DATA TO PROCESS
- - -
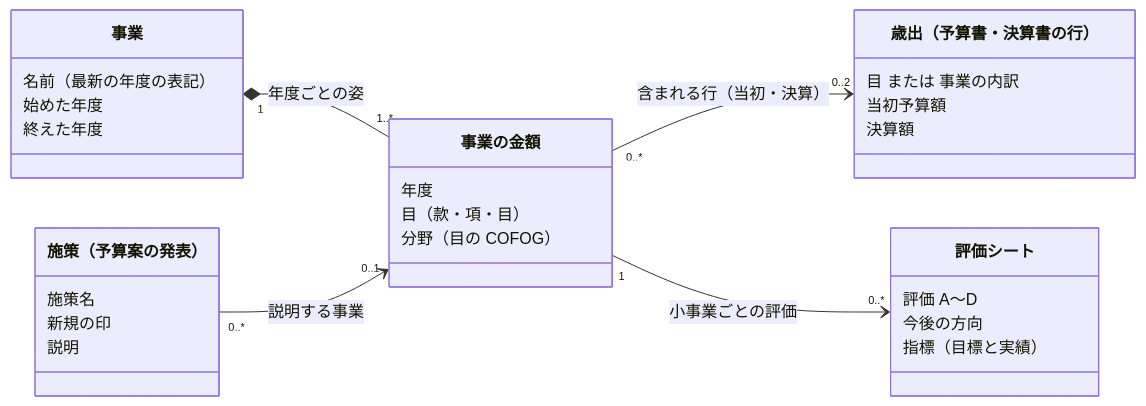
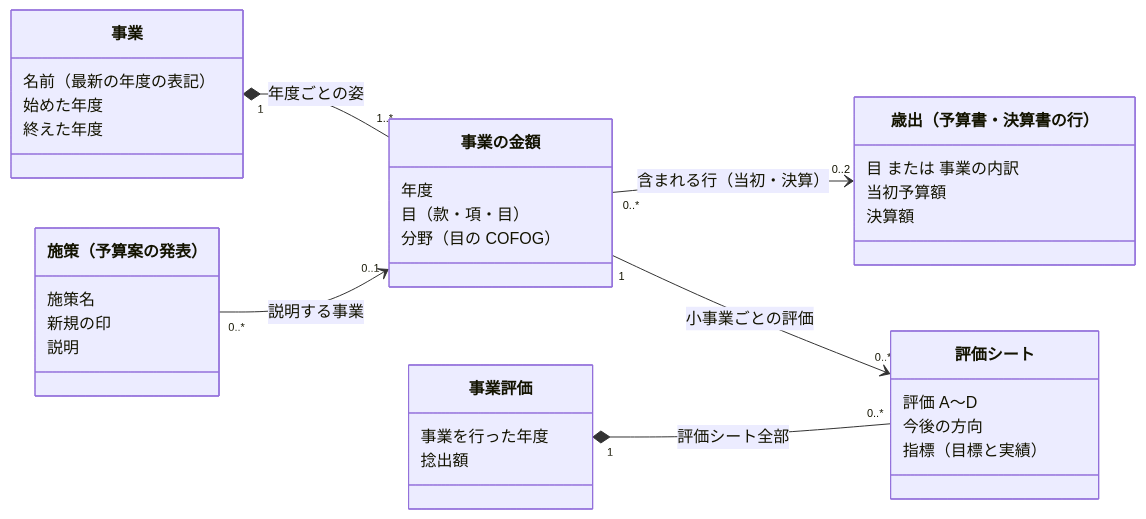
The diagram in docs/prd/jurisdiction-page-data/project-domain-model.md (fudoki-hensansitu/fudoki), drawn with Mermaid before and after one commit. The commit also changed other lines of this file, not shown here.

````diff
--- a/docs/prd/jurisdiction-page-data/project-domain-model.md
+++ b/docs/prd/jurisdiction-page-data/project-domain-model.md
@@ -17,33 +17,38 @@
 ```mermaid
 classDiagram
     direction LR
     class Project["事業"] {
         名前（最新の年度の表記）
         始めた年度
         終えた年度
     }
     class ProjectYear["事業の金額"] {
         年度
         目（款・項・目）
         分野（目の COFOG）
     }
     class Initiative["施策（予算案の発表）"] {
         施策名
         新規の印
         説明
     }
     class Expenditure["歳出（予算書・決算書の行）"] {
         目 または 事業の内訳
         当初予算額
         決算額
     }
+    class EvaluationRoot["事業評価"] {
+        事業を行った年度
+        捻出額
+    }
     class Evaluation["評価シート"] {
         評価 A〜D
         今後の方向
         指標（目標と実績）
     }
     Project "1" *-- "1..*" ProjectYear : 年度ごとの姿
     ProjectYear "0..*" --> "0..2" Expenditure : 含まれる行（当初・決算）
+    EvaluationRoot "1" *-- "0..*" Evaluation : 評価シート全部
     ProjectYear "1" --> "0..*" Evaluation : 小事業ごとの評価
     Initiative "0..*" --> "0..1" ProjectYear : 説明する事業
 ```
````
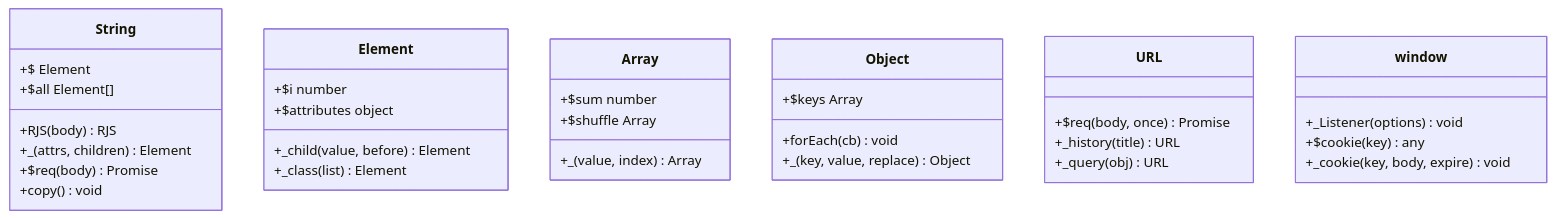
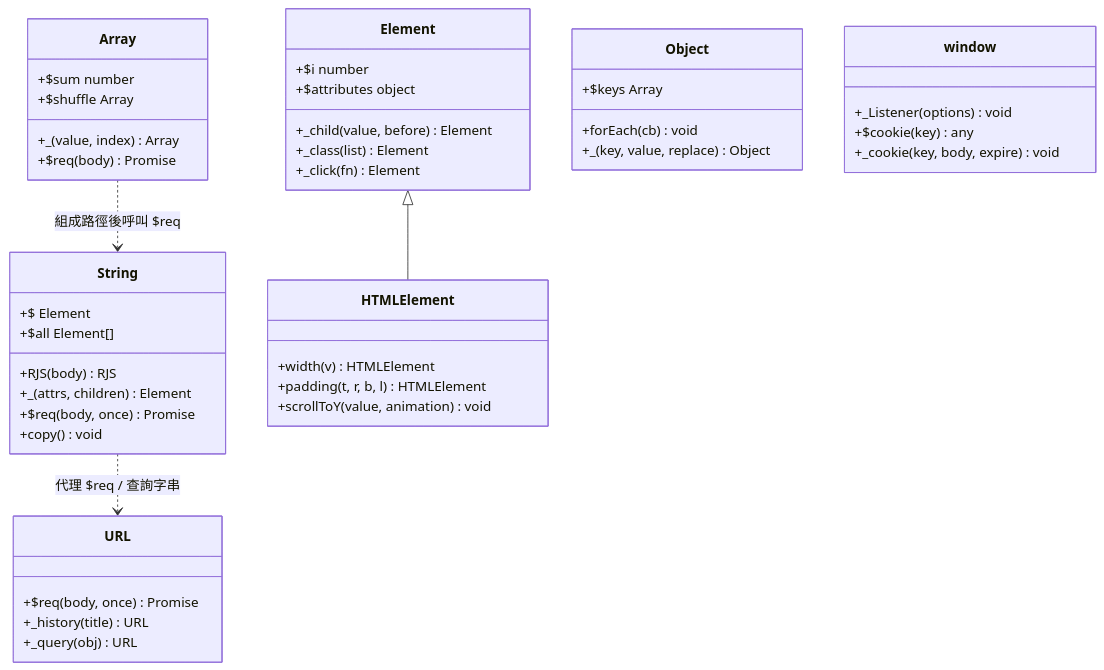
One commit to pardnio/RenderJS changed the fifth of 7 diagrams in doc/architecture.zh.md. Above: the diagram before and after it, drawn with Mermaid. The commit also changed other lines of this file and 8 other files, not shown here.

````diff
--- a/doc/architecture.zh.md
+++ b/doc/architecture.zh.md
@@ -57,37 +85,47 @@
 ```mermaid
 classDiagram
     class String {
         +RJS(body) RJS
         +_(attrs, children) Element
         +$ Element
         +$all Element[]
-        +$req(body) Promise
+        +$req(body, once) Promise
         +copy() void
     }
     class Element {
         +_child(value, before) Element
         +_class(list) Element
+        +_click(fn) Element
         +$i number
         +$attributes object
+    }
+    class HTMLElement {
+        +width(v) HTMLElement
+        +padding(t, r, b, l) HTMLElement
+        +scrollToY(value, animation) void
     }
     class Array {
         +$sum number
         +$shuffle Array
         +_(value, index) Array
+        +$req(body) Promise
     }
     class Object {
         +forEach(cb) void
         +$keys Array
         +_(key, value, replace) Object
     }
     class URL {
         +$req(body, once) Promise
         +_history(title) URL
         +_query(obj) URL
     }
     class window {
         +_Listener(options) void
         +$cookie(key) any
         +_cookie(key, body, expire) void
     }
+    String ..> URL : 代理 $req / 查詢字串
+    Array ..> String : 組成路徑後呼叫 $req
+    Element <|-- HTMLElement
 ```
````
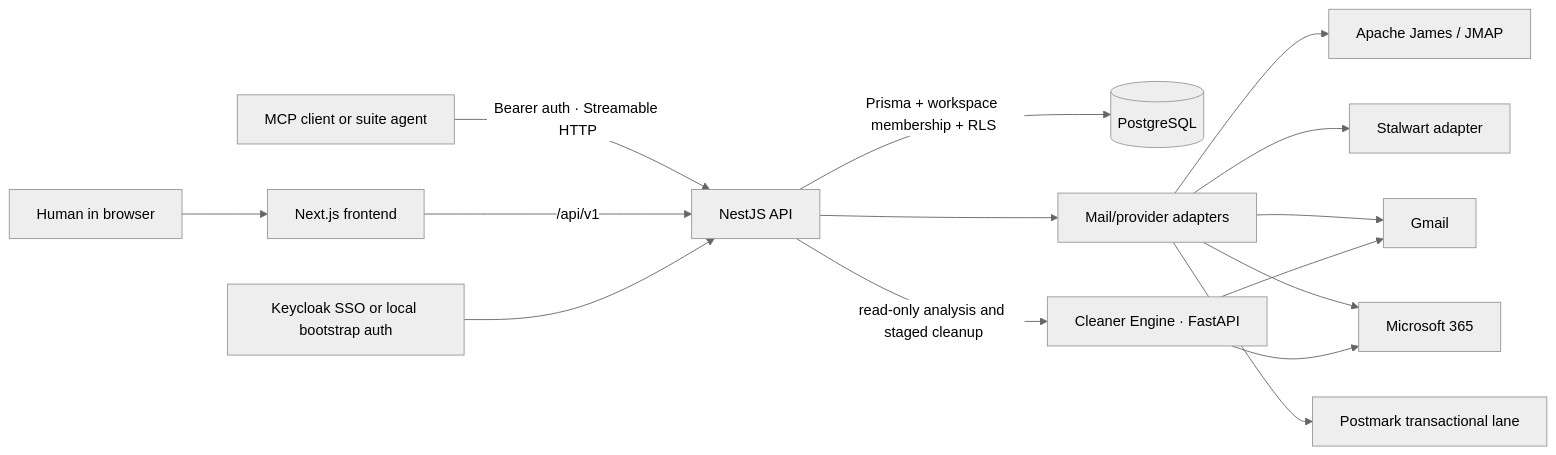
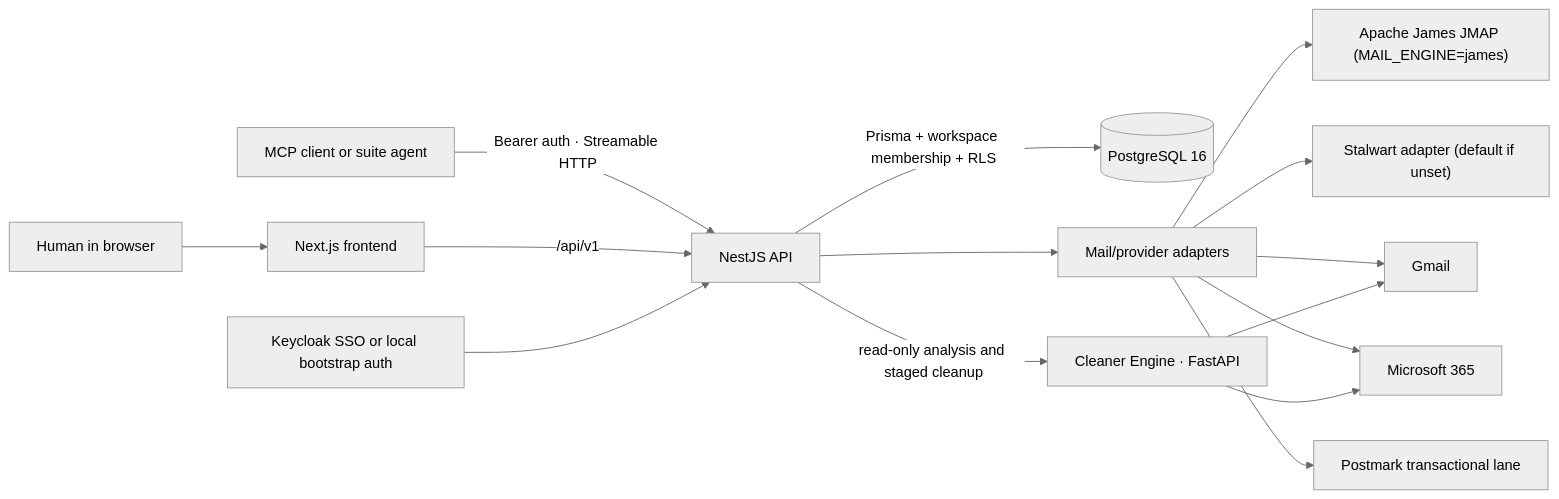
Before and after one commit to Unicorn-Commander/Email-Ops: the diagram in README.md, drawn with Mermaid (neutral theme). The commit also changed other lines of this file, not shown here.

````diff
--- a/README.md
+++ b/README.md
@@ -226,17 +243,17 @@
 ```mermaid
 flowchart LR
     Human["Human in browser"] --> UI["Next.js frontend"]
     Agent["MCP client or suite agent"] -->|"Bearer auth · Streamable HTTP"| API["NestJS API"]
     UI -->|"/api/v1"| API
     Identity["Keycloak SSO or local bootstrap auth"] --> API
-    API -->|"Prisma + workspace membership + RLS"| DB[("PostgreSQL")]
+    API -->|"Prisma + workspace membership + RLS"| DB[("PostgreSQL 16")]
     API --> Providers["Mail/provider adapters"]
-    Providers --> James["Apache James / JMAP"]
-    Providers --> Stalwart["Stalwart adapter"]
+    Providers --> James["Apache James JMAP (MAIL_ENGINE=james)"]
+    Providers --> Stalwart["Stalwart adapter (default if unset)"]
     Providers --> Gmail["Gmail"]
     Providers --> Microsoft["Microsoft 365"]
     Providers --> Postmark["Postmark transactional lane"]
     API -->|"read-only analysis and staged cleanup"| Cleaner["Cleaner Engine · FastAPI"]
     Cleaner --> Gmail
     Cleaner --> Microsoft
 ```
````
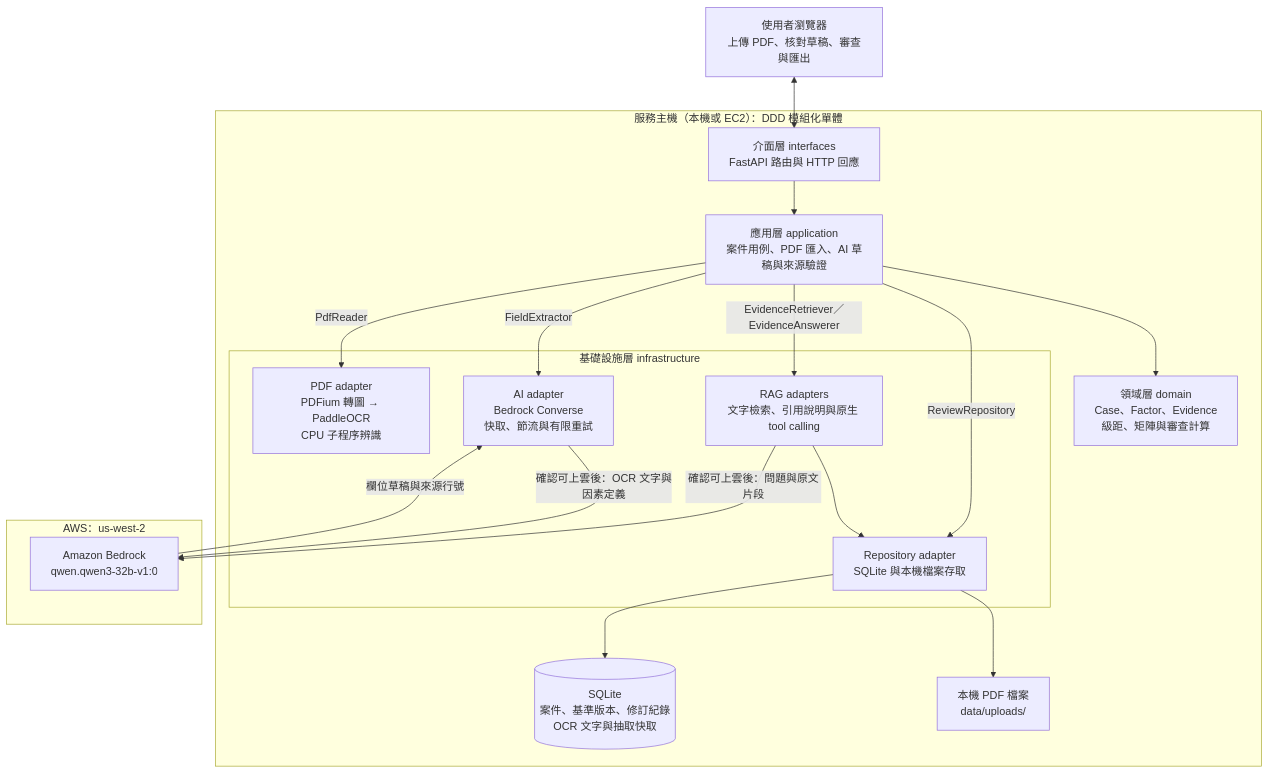
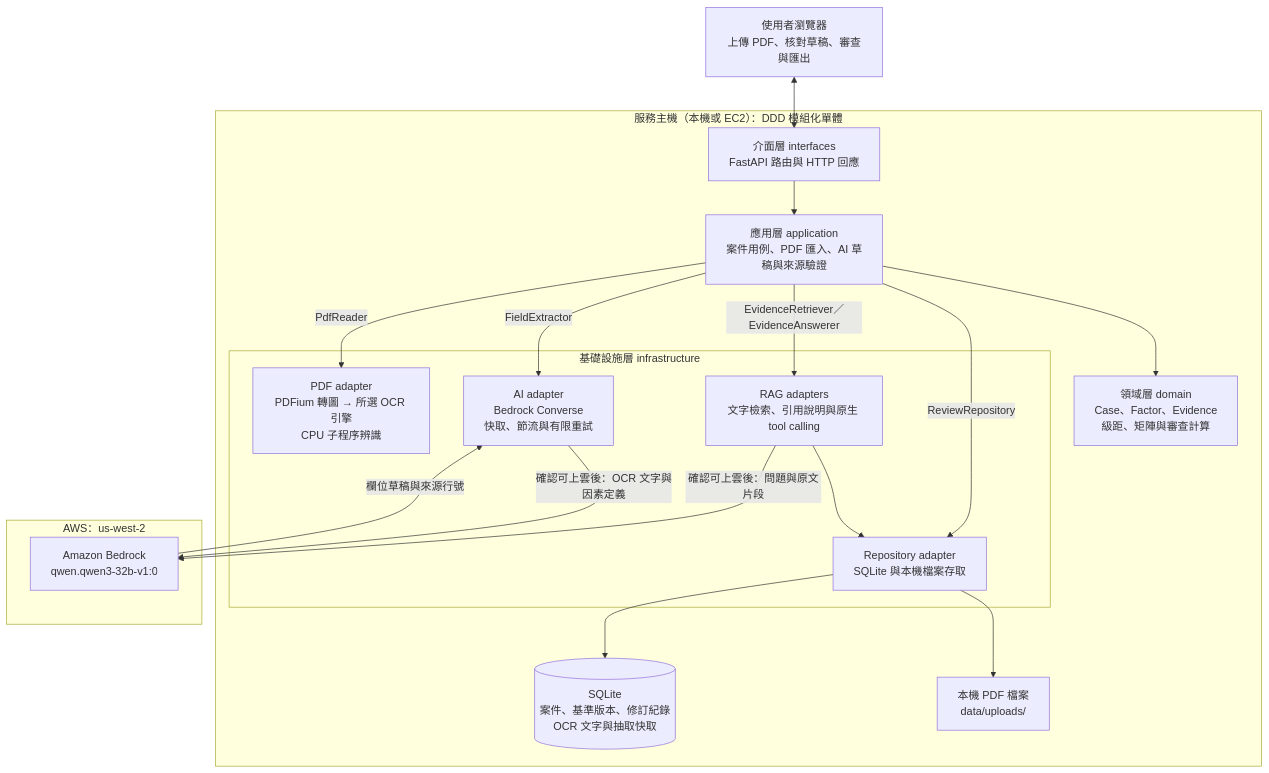
Before and after one commit to ChenYi0725/hackathon: the first of 3 diagrams in README.md, drawn with Mermaid. The commit also changed other lines of this file and 37 other files, not shown here.

First line of the commit message:
feat(DDD-08): 可切換 CPU OCR 引擎與合成比較驗收 (#20)

````diff
--- a/README.md
+++ b/README.md
@@ -15,38 +15,38 @@
 ```mermaid
 flowchart TB
     USER["使用者瀏覽器<br/>上傳 PDF、核對草稿、審查與匯出"]
 
     subgraph LOCAL["服務主機（本機或 EC2）：DDD 模組化單體"]
         HTTP["介面層 interfaces<br/>FastAPI 路由與 HTTP 回應"]
         APP["應用層 application<br/>案件用例、PDF 匯入、AI 草稿與來源驗證"]
         DOMAIN["領域層 domain<br/>Case、Factor、Evidence<br/>級距、矩陣與審查計算"]
 
         subgraph INFRA["基礎設施層 infrastructure"]
-            OCR["PDF adapter<br/>PDFium 轉圖 → PaddleOCR<br/>CPU 子程序辨識"]
+            OCR["PDF adapter<br/>PDFium 轉圖 → 所選 OCR 引擎<br/>CPU 子程序辨識"]
             AI["AI adapter<br/>Bedrock Converse<br/>快取、節流與有限重試"]
             RAG["RAG adapters<br/>文字檢索、引用說明與原生 tool calling"]
             REPO["Repository adapter<br/>SQLite 與本機檔案存取"]
         end
 
         DB[("SQLite<br/>案件、基準版本、修訂紀錄<br/>OCR 文字與抽取快取")]
         FILES["本機 PDF 檔案<br/>data/uploads/"]
     end
 
     subgraph CLOUD["AWS：us-west-2"]
         MODEL["Amazon Bedrock<br/>qwen.qwen3-32b-v1:0"]
     end
 
     USER <--> HTTP
     HTTP --> APP
     APP --> DOMAIN
     APP -->|PdfReader| OCR
     APP -->|FieldExtractor| AI
     APP -->|ReviewRepository| REPO
     APP -->|EvidenceRetriever／EvidenceAnswerer| RAG
     RAG --> REPO
     RAG -->|確認可上雲後：問題與原文片段| MODEL
     REPO --> DB
     REPO --> FILES
     AI -->|確認可上雲後：OCR 文字與因素定義| MODEL
     MODEL -->|欄位草稿與來源行號| AI
 ```
````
- - -
YOUR INSTRUCTIONS
Go through the entries above and report each line with the string "body" in it.

EXERCISE OUTPUT
         +RJS(body) RJS
-        +$req(body) Promise
+        +$req(body, once) Promise
+        +$req(body) Promise
         +$req(body, once) Promise
         +_cookie(key, body, expire) void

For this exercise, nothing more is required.